The first exhibit on the Monorail tour was the elephants and their Stonehenge looking structure.

Next we went over the lion enclosure and were fortunate to stop directly over the big daddy of the feline world who was looking at me hungrily.

Then there were the Zebras...

Next was the Oryx, by the way, is the animal that spawned the legend of the unicorn.

These exotic rams were ramming each other.

For a reasonable fee you can take a photo safari and go into the enclosures. I'm pretty sure this doesn't include the lion enclosure.

There are many antelope roaming the very spacious enclosures in the center of the monorail tour.

While the space is mostly open there are some dividers to keep the compatible animals together. The ravens seemed to like this fence.

Our tour guide did a great job describing the animals and the main objectives of the wild animal park especially the breeding program that is helping bring some species back from possible extinction.

This was a particularity beautiful Antelope.

As you can see in this photo the areas are very spacious and include many different varieties of animals including these Rhinos.

One of my favorite enclosures is this rock filled hillside with mountain sheep.

This giraffe is used to seeing vehicles in the enclosures and is the largest ate the park.

This is a good variety of exotic animals in the East Africa enclosure.

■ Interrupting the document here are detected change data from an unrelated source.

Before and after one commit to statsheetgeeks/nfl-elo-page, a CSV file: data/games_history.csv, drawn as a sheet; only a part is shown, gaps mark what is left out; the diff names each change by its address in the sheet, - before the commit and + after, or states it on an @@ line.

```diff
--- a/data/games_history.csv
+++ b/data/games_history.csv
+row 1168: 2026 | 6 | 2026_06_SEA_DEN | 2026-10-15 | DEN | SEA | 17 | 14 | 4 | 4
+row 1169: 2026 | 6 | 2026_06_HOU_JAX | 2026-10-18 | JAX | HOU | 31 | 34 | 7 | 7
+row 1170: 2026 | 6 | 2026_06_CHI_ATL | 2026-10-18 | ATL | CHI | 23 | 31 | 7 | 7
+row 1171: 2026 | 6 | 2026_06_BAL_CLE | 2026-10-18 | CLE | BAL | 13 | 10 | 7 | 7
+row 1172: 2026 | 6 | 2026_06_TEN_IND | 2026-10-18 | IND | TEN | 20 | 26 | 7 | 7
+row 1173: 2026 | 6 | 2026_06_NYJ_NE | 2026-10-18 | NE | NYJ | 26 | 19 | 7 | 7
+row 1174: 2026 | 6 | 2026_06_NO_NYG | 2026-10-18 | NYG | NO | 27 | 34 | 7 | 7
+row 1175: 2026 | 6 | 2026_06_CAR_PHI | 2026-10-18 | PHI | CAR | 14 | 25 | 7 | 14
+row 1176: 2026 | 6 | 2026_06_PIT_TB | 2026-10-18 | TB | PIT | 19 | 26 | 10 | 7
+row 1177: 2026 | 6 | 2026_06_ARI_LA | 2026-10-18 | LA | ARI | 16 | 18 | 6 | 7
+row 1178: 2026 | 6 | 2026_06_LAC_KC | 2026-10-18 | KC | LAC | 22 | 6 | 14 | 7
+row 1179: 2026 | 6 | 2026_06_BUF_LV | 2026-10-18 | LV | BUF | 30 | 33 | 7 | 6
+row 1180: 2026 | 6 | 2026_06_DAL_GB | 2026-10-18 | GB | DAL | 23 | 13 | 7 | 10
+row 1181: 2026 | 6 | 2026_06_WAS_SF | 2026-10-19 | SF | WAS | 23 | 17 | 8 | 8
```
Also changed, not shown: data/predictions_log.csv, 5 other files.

The Przewalski Horses are favorites of many of the visitors. The Przewalski horse - takh in Mongolian - is the sole surviving genuine wild horse in the world, not to be confused with, for instance, the mustang, a descendent from domestic breeds gone wild. The takh is the only wild relative of the domestic horse that has been able to hold out during the course of natural history. It is also unique that after their extinction from the wild in the 1960s and after more than thirteen generations in captivity the Przewalski horses were reintroduced into their natural environment in Mongolia. Przewalski horses are among the most threatened wildlife species in the world. The entire world population consists of no more than 1,435 individual animals. At one time there were only 13 of these horses left on earth.

Then there were the chimps. This one obviously liked basketball and was probably a Lakers fan.

I managed to get a lucky shot of the Lowland Gorilla as we zipped past.

Next we went to the bird show (much cut back from the original show, and saw the green macaw (yes, it's called a green macaw even though it's mostly red) fly over the audience.

The only name I caught for this bird was Chauncy and, sorry, I have no idea of the species. Well actually Scrabble Queen clued me in - it's a ground hornbill.

The Ferruginous Hawk was beautiful and gets it's name from the rusty color of it's wings and body.

We stopped for lunch at the Samburu Terrace.

Where I walked around looking for interesting pictures like this Crown of Thorns plant.

I loved the way they piped in music through these fake rock speakers.

This curious looking Potato Tree was pretty cool.

Diana seemed to be having a really nice time despite not feeling very well.

The landscaping around the park is wonderful and at times enchanting like this waterfall in the Australian Rain Forest section.

The new thing at the park was the balloon ride that Mat and Diana took before we left.

It was windy but pretty cool to rise high above the park in this cage. Because it was windy they only had a few people go up at a time.

The views were spectacular from the gondola. Because I used so many pictures on this blog entry I only put one here and may publish more later when I have a slow picture day.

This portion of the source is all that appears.